Write out the records again, exactly, leaving none out.
○ ○ ○ ○
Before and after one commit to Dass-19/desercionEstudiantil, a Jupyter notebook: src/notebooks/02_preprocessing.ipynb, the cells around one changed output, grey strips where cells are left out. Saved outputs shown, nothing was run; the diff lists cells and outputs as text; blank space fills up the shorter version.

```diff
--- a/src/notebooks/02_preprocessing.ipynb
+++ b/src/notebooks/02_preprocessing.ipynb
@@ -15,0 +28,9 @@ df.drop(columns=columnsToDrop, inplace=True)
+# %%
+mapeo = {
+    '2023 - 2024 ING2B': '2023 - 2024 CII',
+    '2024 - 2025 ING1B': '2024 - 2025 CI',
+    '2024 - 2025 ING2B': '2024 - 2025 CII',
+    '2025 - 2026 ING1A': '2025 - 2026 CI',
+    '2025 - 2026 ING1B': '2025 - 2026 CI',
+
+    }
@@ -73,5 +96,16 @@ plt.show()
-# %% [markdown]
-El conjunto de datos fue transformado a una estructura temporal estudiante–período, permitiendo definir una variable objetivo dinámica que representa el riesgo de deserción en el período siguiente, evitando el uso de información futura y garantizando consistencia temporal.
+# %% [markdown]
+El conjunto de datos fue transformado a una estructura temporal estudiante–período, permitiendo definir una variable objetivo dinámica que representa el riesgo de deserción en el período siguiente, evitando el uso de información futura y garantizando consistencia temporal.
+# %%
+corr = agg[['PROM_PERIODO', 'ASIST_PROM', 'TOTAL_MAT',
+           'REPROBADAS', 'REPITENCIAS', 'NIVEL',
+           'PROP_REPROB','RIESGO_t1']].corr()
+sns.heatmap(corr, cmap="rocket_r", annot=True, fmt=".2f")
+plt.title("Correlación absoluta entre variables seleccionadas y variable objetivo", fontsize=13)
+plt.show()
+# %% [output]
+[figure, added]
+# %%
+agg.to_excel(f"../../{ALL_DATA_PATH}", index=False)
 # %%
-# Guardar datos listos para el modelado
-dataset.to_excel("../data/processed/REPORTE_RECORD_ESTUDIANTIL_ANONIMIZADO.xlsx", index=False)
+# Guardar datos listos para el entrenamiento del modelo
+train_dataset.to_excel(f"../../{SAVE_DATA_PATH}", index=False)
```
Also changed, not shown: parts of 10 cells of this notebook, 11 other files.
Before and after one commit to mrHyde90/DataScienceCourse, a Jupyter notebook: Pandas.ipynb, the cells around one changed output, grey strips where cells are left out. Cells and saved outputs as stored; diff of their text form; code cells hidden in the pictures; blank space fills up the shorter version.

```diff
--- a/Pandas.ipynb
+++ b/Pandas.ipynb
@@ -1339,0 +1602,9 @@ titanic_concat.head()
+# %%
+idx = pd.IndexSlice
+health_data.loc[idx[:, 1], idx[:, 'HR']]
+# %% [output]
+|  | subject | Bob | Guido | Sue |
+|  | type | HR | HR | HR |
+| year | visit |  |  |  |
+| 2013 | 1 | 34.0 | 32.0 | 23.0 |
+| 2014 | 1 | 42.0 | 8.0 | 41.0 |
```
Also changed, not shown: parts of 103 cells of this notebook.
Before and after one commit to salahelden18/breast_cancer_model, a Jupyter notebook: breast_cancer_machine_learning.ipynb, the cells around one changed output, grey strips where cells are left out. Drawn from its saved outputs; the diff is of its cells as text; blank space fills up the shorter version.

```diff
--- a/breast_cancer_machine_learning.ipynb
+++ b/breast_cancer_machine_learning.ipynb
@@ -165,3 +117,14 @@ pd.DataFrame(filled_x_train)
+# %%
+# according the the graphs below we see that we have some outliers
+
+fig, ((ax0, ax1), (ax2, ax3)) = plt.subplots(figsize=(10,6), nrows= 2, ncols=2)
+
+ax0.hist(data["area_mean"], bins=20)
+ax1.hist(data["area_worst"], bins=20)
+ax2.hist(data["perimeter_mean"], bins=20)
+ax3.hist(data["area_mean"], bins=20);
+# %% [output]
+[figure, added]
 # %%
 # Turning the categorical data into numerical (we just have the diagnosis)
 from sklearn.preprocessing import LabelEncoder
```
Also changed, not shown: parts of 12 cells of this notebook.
○ ○ ○ ○
* Result:
Before and after one commit to Dass-19/desercionEstudiantil, a Jupyter notebook: src/notebooks/02_preprocessing.ipynb, the cells around one changed output, grey strips where cells are left out. Saved outputs shown, nothing was run; the diff lists cells and outputs as text; blank space fills up the shorter version.

```diff
--- a/src/notebooks/02_preprocessing.ipynb
+++ b/src/notebooks/02_preprocessing.ipynb
@@ -15,0 +28,9 @@ df.drop(columns=columnsToDrop, inplace=True)
+# %%
+mapeo = {
+    '2023 - 2024 ING2B': '2023 - 2024 CII',
+    '2024 - 2025 ING1B': '2024 - 2025 CI',
+    '2024 - 2025 ING2B': '2024 - 2025 CII',
+    '2025 - 2026 ING1A': '2025 - 2026 CI',
+    '2025 - 2026 ING1B': '2025 - 2026 CI',
+
+    }
@@ -73,5 +96,16 @@ plt.show()
-# %% [markdown]
-El conjunto de datos fue transformado a una estructura temporal estudiante–período, permitiendo definir una variable objetivo dinámica que representa el riesgo de deserción en el período siguiente, evitando el uso de información futura y garantizando consistencia temporal.
+# %% [markdown]
+El conjunto de datos fue transformado a una estructura temporal estudiante–período, permitiendo definir una variable objetivo dinámica que representa el riesgo de deserción en el período siguiente, evitando el uso de información futura y garantizando consistencia temporal.
+# %%
+corr = agg[['PROM_PERIODO', 'ASIST_PROM', 'TOTAL_MAT',
+           'REPROBADAS', 'REPITENCIAS', 'NIVEL',
+           'PROP_REPROB','RIESGO_t1']].corr()
+sns.heatmap(corr, cmap="rocket_r", annot=True, fmt=".2f")
+plt.title("Correlación absoluta entre variables seleccionadas y variable objetivo", fontsize=13)
+plt.show()
+# %% [output]
+[figure, added]
+# %%
+agg.to_excel(f"../../{ALL_DATA_PATH}", index=False)
 # %%
-# Guardar datos listos para el modelado
-dataset.to_excel("../data/processed/REPORTE_RECORD_ESTUDIANTIL_ANONIMIZADO.xlsx", index=False)
+# Guardar datos listos para el entrenamiento del modelo
+train_dataset.to_excel(f"../../{SAVE_DATA_PATH}", index=False)
```
Also changed, not shown: parts of 10 cells of this notebook, 11 other files.
Before and after one commit to mrHyde90/DataScienceCourse, a Jupyter notebook: Pandas.ipynb, the cells around one changed output, grey strips where cells are left out. Cells and saved outputs as stored; diff of their text form; code cells hidden in the pictures; blank space fills up the shorter version.

```diff
--- a/Pandas.ipynb
+++ b/Pandas.ipynb
@@ -1339,0 +1602,9 @@ titanic_concat.head()
+# %%
+idx = pd.IndexSlice
+health_data.loc[idx[:, 1], idx[:, 'HR']]
+# %% [output]
+|  | subject | Bob | Guido | Sue |
+|  | type | HR | HR | HR |
+| year | visit |  |  |  |
+| 2013 | 1 | 34.0 | 32.0 | 23.0 |
+| 2014 | 1 | 42.0 | 8.0 | 41.0 |
```
Also changed, not shown: parts of 103 cells of this notebook.
Before and after one commit to salahelden18/breast_cancer_model, a Jupyter notebook: breast_cancer_machine_learning.ipynb, the cells around one changed output, grey strips where cells are left out. Drawn from its saved outputs; the diff is of its cells as text; blank space fills up the shorter version.

```diff
--- a/breast_cancer_machine_learning.ipynb
+++ b/breast_cancer_machine_learning.ipynb
@@ -165,3 +117,14 @@ pd.DataFrame(filled_x_train)
+# %%
+# according the the graphs below we see that we have some outliers
+
+fig, ((ax0, ax1), (ax2, ax3)) = plt.subplots(figsize=(10,6), nrows= 2, ncols=2)
+
+ax0.hist(data["area_mean"], bins=20)
+ax1.hist(data["area_worst"], bins=20)
+ax2.hist(data["perimeter_mean"], bins=20)
+ax3.hist(data["area_mean"], bins=20);
+# %% [output]
+[figure, added]
 # %%
 # Turning the categorical data into numerical (we just have the diagnosis)
 from sklearn.preprocessing import LabelEncoder
```
Also changed, not shown: parts of 12 cells of this notebook.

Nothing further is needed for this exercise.